Description of the task: Check each line of the entries for "workflow" and report the ones that have it.

::: Data in this exercise

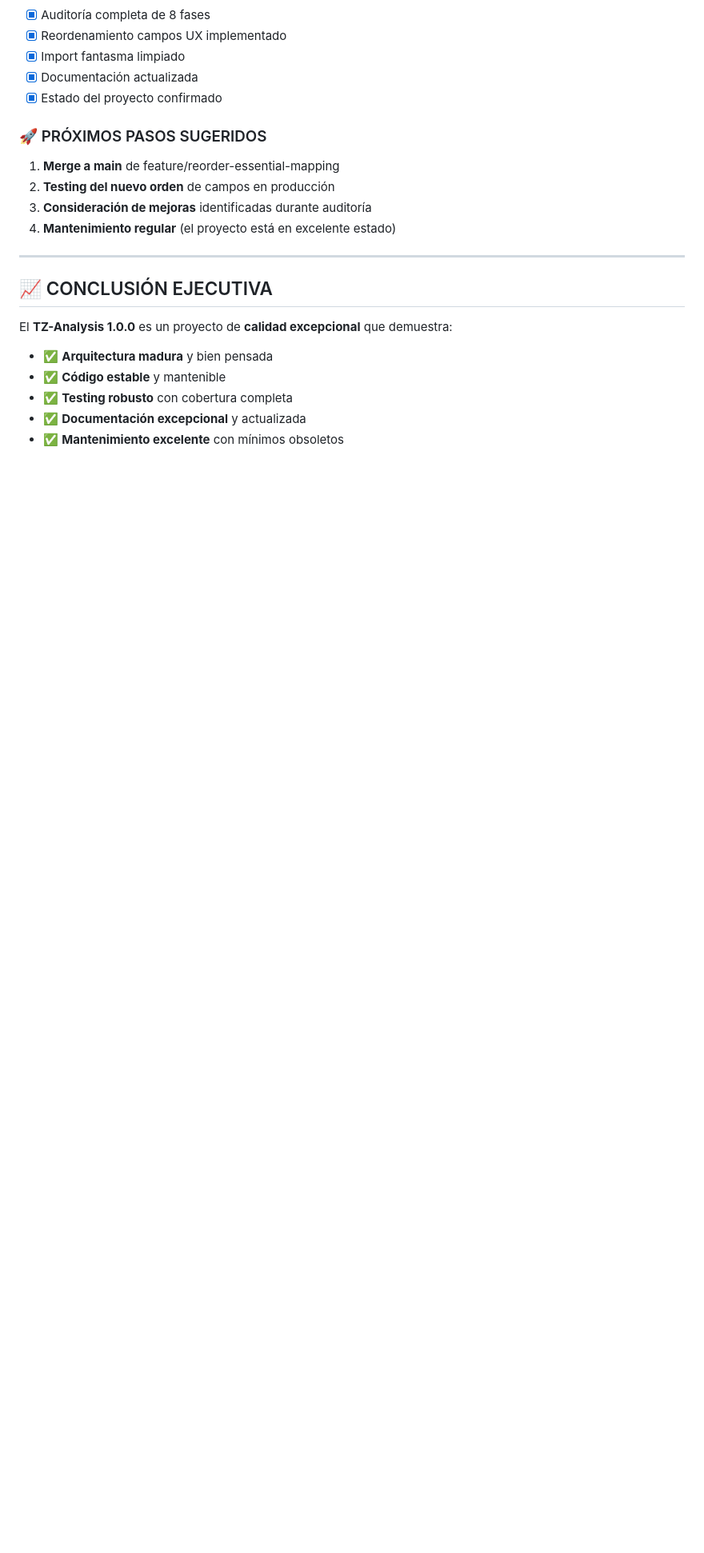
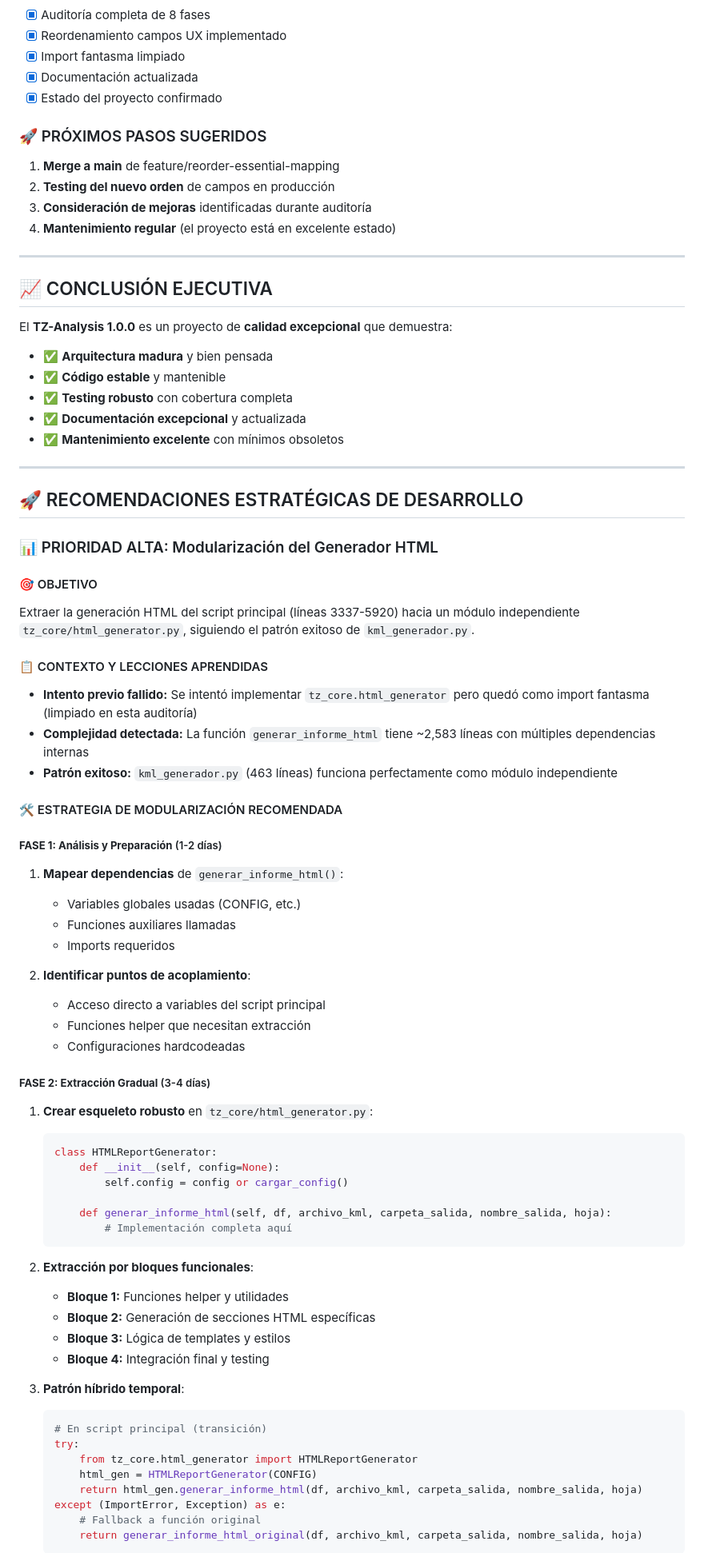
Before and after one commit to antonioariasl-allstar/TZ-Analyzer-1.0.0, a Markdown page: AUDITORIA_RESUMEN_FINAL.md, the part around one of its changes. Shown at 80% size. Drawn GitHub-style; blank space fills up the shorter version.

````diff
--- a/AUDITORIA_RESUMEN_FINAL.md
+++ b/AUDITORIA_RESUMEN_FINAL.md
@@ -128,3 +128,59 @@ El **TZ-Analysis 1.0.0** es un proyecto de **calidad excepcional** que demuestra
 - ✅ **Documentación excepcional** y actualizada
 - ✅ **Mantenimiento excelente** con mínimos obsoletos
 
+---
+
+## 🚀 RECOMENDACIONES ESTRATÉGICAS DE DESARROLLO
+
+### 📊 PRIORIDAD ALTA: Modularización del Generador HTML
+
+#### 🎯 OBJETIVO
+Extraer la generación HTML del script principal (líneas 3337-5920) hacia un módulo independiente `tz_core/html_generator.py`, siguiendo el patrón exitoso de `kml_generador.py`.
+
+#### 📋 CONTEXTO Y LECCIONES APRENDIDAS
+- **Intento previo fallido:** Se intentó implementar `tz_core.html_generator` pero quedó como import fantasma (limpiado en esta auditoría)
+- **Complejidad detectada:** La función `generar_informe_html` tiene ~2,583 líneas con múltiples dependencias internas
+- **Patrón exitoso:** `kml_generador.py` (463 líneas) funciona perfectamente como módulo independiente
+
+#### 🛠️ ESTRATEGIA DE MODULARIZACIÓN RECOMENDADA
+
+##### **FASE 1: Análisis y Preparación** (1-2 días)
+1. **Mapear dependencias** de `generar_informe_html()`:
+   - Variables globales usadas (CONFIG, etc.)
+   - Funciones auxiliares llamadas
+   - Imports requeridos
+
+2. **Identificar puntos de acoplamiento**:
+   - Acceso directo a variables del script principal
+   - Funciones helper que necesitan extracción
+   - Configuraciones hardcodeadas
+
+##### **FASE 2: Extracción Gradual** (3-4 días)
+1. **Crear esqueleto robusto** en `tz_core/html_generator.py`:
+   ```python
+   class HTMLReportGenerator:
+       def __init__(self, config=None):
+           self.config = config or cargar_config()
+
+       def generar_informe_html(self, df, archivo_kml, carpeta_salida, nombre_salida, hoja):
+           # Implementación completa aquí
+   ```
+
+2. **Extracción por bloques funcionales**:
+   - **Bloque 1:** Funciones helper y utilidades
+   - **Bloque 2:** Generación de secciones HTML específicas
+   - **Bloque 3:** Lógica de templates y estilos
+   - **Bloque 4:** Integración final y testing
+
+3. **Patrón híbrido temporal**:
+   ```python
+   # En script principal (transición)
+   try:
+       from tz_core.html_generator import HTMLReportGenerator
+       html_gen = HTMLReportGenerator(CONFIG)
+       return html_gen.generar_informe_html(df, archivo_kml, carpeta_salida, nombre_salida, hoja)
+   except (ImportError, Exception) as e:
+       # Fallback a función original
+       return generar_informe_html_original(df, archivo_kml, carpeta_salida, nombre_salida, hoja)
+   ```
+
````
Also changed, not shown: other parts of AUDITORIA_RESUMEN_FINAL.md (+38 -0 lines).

::::::
::: Data in this exercise

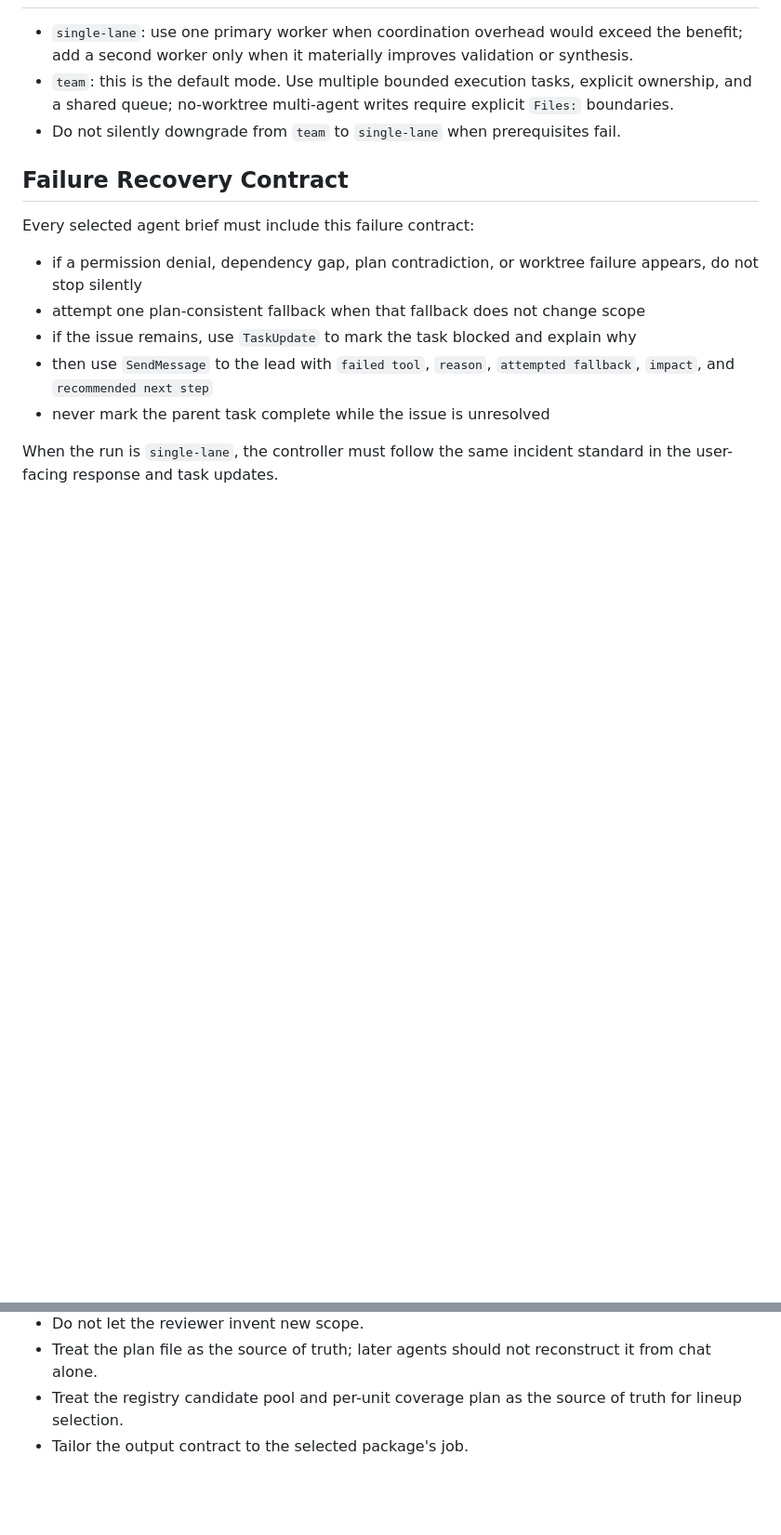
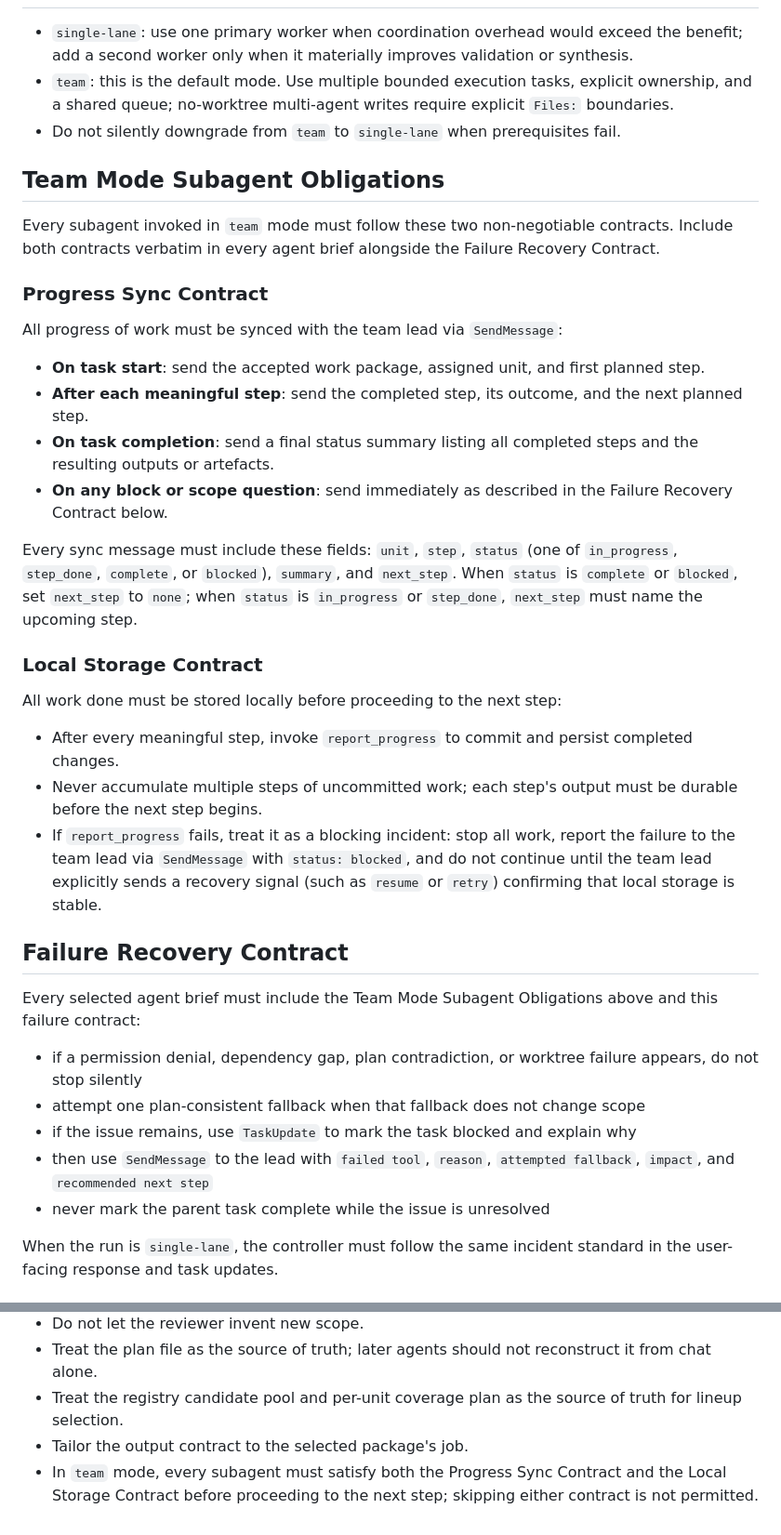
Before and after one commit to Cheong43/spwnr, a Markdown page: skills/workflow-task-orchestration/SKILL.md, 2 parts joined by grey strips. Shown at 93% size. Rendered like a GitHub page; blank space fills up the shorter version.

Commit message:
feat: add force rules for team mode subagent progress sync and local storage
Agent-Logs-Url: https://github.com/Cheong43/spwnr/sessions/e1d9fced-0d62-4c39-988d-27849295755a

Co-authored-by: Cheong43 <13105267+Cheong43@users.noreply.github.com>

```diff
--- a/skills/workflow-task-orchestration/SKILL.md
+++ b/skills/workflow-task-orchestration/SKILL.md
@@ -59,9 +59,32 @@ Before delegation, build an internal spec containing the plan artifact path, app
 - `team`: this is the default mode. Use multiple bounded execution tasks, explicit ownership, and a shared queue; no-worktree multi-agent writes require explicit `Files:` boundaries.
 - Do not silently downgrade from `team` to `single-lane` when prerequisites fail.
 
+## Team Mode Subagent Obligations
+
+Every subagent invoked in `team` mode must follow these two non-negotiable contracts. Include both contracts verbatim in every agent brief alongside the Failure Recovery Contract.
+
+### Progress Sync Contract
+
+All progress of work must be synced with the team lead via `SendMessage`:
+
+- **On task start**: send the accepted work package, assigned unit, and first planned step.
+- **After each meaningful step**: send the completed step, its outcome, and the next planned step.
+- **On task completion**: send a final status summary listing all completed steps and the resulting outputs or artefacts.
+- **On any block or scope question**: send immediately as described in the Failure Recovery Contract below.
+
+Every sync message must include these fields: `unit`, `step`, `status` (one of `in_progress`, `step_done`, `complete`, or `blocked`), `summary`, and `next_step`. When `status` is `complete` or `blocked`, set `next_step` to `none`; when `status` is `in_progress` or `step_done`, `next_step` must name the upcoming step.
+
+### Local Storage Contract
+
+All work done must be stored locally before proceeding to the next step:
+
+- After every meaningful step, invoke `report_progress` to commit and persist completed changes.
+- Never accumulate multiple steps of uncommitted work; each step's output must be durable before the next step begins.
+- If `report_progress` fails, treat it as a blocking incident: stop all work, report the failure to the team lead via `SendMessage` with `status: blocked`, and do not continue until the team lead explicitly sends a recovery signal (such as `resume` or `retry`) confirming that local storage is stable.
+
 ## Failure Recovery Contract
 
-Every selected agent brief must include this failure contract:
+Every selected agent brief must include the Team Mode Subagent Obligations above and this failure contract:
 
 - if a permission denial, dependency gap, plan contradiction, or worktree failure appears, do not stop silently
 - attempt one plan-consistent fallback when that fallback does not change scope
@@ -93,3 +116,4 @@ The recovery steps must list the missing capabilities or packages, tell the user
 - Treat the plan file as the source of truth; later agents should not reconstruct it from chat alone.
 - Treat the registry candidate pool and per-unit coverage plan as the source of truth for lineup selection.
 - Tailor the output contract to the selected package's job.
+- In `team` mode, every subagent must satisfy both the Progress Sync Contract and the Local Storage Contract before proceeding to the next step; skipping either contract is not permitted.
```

::::::

Reply to the exercise:
Before and after one commit to Cheong43/spwnr, a Markdown page: skills/workflow-task-orchestration/SKILL.md, 2 parts joined by grey strips. Shown at 93% size. Rendered like a GitHub page; blank space fills up the shorter version.
--- a/skills/workflow-task-orchestration/SKILL.md
+++ b/skills/workflow-task-orchestration/SKILL.md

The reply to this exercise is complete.